[Web document revisions]:
↓↓↓

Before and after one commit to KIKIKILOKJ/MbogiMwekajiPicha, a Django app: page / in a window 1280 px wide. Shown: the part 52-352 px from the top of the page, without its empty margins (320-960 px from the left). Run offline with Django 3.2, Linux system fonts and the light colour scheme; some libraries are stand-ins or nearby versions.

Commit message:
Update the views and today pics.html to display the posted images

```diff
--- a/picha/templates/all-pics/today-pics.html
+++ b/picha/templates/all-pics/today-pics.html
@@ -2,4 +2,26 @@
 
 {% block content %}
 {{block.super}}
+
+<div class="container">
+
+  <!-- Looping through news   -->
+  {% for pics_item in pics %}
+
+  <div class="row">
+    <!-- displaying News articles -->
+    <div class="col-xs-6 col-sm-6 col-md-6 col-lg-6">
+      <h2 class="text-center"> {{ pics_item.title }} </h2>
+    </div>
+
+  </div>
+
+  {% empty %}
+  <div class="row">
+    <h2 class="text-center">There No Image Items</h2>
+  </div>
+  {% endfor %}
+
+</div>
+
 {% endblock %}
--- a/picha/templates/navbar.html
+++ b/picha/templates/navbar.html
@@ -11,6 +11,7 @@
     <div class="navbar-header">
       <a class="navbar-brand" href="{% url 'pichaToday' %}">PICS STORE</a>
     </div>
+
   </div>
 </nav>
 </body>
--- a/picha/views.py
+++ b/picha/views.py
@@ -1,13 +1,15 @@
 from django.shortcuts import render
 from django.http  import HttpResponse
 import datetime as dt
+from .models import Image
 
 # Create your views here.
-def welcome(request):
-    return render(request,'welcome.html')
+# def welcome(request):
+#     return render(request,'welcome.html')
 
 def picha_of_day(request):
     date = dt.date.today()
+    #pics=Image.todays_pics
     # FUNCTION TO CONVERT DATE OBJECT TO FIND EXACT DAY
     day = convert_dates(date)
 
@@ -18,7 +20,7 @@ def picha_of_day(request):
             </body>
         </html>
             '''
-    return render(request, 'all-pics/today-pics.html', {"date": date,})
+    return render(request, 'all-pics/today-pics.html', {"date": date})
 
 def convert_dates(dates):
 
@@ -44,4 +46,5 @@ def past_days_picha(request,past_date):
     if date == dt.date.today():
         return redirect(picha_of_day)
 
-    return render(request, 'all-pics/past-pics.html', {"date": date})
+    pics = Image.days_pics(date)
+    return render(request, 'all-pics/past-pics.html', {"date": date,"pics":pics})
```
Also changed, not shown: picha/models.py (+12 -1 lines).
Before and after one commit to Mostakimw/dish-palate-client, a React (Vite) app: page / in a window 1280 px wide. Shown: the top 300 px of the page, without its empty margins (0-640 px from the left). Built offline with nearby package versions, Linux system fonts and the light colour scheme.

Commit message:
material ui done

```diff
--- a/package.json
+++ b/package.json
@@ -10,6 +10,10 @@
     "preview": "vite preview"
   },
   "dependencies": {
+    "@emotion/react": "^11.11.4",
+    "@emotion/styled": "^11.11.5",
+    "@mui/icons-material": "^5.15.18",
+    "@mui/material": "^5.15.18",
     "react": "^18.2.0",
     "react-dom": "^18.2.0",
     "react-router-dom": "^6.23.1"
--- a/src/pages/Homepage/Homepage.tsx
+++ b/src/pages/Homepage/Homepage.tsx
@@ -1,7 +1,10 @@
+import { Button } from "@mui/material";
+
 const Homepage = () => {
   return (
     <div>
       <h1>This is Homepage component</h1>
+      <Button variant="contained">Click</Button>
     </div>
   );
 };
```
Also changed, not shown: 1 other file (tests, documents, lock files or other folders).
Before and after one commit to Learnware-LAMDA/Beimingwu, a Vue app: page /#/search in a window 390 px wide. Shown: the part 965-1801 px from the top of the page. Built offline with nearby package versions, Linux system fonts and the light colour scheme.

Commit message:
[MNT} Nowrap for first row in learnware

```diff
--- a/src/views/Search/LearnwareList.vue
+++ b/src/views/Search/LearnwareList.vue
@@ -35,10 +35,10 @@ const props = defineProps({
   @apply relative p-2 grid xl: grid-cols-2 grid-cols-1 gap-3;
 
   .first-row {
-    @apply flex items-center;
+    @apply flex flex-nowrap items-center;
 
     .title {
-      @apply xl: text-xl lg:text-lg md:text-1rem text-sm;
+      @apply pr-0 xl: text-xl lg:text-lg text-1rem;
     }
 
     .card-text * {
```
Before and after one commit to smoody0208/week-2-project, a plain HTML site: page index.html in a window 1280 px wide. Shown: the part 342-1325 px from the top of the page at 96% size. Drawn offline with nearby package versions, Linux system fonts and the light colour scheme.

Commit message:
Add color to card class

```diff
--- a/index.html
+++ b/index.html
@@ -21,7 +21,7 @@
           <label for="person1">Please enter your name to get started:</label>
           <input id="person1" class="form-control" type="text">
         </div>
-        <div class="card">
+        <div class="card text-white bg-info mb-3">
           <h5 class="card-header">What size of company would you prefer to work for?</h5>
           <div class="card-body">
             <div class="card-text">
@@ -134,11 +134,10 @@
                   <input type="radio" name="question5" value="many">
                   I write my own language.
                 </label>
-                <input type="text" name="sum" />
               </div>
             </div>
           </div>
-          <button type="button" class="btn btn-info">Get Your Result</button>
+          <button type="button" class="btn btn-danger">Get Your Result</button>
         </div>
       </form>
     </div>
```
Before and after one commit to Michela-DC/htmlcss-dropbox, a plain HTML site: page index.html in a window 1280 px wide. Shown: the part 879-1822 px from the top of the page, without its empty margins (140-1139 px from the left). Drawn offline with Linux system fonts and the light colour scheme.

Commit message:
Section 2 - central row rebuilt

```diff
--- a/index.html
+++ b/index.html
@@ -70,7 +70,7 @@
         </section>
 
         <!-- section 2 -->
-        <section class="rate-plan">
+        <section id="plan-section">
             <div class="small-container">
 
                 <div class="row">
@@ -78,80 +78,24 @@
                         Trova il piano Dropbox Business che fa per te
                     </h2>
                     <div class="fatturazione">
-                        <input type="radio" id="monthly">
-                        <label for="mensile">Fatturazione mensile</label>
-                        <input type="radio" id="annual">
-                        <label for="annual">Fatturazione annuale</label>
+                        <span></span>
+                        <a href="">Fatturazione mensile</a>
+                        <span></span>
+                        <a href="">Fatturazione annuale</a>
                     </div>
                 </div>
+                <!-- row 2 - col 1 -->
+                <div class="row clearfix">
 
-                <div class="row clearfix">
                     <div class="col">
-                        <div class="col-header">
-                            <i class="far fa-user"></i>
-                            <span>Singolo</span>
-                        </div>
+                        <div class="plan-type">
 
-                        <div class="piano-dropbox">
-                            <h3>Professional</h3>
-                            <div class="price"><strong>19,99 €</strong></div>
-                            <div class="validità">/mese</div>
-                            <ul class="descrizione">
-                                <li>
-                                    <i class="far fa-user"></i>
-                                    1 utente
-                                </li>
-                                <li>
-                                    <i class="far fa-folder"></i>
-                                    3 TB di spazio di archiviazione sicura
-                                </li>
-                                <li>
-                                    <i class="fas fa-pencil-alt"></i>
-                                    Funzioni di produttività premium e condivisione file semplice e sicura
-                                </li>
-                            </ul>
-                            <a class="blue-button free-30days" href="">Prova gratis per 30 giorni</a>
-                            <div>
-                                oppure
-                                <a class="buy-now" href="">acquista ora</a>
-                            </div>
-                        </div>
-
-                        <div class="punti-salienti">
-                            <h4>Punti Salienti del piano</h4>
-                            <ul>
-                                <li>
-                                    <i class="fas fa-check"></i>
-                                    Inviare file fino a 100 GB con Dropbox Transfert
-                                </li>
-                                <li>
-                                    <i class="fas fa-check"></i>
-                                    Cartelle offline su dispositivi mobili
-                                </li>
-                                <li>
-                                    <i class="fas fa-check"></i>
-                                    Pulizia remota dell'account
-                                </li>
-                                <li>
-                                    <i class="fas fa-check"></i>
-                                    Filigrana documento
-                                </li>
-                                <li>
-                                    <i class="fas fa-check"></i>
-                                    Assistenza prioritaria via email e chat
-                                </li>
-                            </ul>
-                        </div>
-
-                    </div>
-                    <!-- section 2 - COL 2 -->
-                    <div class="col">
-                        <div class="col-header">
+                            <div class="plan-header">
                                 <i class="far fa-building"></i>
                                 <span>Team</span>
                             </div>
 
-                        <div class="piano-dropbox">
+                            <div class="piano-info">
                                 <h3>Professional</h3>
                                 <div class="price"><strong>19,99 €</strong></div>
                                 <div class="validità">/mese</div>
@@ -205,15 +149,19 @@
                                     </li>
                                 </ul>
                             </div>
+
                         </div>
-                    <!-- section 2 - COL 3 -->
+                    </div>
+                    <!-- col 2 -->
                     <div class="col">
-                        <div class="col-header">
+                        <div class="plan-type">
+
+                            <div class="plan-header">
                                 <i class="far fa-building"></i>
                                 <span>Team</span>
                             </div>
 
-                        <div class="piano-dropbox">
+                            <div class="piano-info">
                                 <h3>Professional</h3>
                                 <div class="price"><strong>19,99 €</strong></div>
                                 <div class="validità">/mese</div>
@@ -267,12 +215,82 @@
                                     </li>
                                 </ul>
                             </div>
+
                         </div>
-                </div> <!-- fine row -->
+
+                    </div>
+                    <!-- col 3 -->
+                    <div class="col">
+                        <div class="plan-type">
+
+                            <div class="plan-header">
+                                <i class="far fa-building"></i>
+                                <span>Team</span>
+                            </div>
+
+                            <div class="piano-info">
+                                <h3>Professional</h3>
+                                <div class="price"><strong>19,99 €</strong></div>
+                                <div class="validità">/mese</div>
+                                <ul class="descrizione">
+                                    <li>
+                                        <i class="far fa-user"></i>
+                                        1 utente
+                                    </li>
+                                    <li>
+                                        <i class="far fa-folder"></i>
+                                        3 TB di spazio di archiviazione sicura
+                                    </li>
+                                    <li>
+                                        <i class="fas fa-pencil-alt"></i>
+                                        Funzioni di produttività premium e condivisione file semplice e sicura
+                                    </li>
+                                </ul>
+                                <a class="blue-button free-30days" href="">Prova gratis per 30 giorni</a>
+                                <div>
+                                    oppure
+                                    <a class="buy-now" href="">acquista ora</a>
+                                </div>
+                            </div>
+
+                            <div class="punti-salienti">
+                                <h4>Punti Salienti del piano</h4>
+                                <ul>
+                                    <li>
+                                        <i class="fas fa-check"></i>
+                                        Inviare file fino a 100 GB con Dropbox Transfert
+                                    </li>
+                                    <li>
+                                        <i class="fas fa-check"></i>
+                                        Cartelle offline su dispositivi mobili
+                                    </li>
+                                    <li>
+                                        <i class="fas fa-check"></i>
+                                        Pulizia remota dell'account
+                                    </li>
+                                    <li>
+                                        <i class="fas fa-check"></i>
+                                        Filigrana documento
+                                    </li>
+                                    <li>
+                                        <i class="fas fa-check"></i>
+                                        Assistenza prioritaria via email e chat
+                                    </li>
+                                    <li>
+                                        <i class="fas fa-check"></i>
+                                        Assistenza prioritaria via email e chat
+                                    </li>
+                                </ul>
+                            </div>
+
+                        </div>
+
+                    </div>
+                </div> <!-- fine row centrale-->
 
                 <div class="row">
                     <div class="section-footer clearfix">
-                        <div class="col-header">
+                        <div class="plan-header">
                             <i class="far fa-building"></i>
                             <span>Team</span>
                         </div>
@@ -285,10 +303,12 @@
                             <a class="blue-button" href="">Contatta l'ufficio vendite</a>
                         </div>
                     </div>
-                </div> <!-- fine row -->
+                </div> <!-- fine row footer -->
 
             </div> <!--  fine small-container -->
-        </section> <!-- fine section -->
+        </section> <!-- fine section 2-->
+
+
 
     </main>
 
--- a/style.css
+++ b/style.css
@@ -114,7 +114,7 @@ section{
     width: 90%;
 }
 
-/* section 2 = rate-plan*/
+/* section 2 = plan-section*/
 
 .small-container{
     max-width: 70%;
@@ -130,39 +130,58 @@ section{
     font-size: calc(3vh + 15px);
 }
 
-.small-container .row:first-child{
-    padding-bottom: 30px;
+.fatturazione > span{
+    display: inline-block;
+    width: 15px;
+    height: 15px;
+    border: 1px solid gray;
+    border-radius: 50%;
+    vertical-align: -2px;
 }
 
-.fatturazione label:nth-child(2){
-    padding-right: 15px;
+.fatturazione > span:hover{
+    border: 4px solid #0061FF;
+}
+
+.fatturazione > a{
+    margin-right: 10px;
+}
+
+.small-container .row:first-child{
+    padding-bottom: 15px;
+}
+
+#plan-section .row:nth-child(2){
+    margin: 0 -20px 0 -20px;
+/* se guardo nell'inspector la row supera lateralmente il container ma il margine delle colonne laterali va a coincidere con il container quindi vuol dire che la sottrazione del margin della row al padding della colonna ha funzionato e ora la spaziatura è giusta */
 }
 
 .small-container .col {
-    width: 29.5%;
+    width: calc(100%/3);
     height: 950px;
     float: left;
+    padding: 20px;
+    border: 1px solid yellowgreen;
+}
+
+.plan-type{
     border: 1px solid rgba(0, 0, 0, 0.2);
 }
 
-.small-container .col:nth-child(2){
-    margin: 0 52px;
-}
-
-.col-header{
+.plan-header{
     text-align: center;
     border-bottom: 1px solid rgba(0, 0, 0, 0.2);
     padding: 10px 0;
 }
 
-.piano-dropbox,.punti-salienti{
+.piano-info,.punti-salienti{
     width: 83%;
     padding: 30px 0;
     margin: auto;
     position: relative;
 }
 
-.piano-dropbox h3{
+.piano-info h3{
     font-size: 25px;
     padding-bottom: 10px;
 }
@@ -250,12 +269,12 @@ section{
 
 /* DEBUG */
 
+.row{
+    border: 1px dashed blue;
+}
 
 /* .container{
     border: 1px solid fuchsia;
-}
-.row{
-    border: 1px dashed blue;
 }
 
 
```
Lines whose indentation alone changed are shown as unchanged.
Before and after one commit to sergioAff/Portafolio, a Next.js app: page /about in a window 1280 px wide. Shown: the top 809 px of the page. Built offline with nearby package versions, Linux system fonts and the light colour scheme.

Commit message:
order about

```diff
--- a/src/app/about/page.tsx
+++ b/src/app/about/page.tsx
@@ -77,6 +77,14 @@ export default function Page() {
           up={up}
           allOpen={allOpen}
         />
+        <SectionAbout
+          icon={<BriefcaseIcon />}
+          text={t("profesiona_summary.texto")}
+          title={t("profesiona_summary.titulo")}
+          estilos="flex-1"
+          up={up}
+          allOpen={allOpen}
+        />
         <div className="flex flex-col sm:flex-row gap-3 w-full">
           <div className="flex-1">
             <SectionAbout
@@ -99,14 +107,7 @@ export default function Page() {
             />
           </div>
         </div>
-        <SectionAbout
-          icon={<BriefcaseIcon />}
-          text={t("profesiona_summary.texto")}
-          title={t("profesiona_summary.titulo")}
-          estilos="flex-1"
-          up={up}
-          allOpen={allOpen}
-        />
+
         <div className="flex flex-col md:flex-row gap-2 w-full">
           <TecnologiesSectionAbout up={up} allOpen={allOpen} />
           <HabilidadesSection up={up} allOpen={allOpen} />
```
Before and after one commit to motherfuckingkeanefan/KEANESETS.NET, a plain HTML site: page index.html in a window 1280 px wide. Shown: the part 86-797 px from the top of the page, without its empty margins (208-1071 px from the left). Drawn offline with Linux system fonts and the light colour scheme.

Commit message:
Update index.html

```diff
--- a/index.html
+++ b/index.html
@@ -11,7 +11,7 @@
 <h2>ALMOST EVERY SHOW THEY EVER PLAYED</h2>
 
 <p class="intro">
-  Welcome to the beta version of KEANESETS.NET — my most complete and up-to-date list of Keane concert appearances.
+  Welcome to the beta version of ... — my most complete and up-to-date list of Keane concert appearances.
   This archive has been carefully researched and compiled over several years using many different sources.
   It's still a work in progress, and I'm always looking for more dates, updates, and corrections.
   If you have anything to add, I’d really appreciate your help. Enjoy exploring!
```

↑↑↑

[REQUIREMENT]: From the records above, copy every line that includes the word "many".

[THE ANSWER]:
                   <input type="radio" name="question5" value="many">
   This archive has been carefully researched and compiled over several years using many different sources.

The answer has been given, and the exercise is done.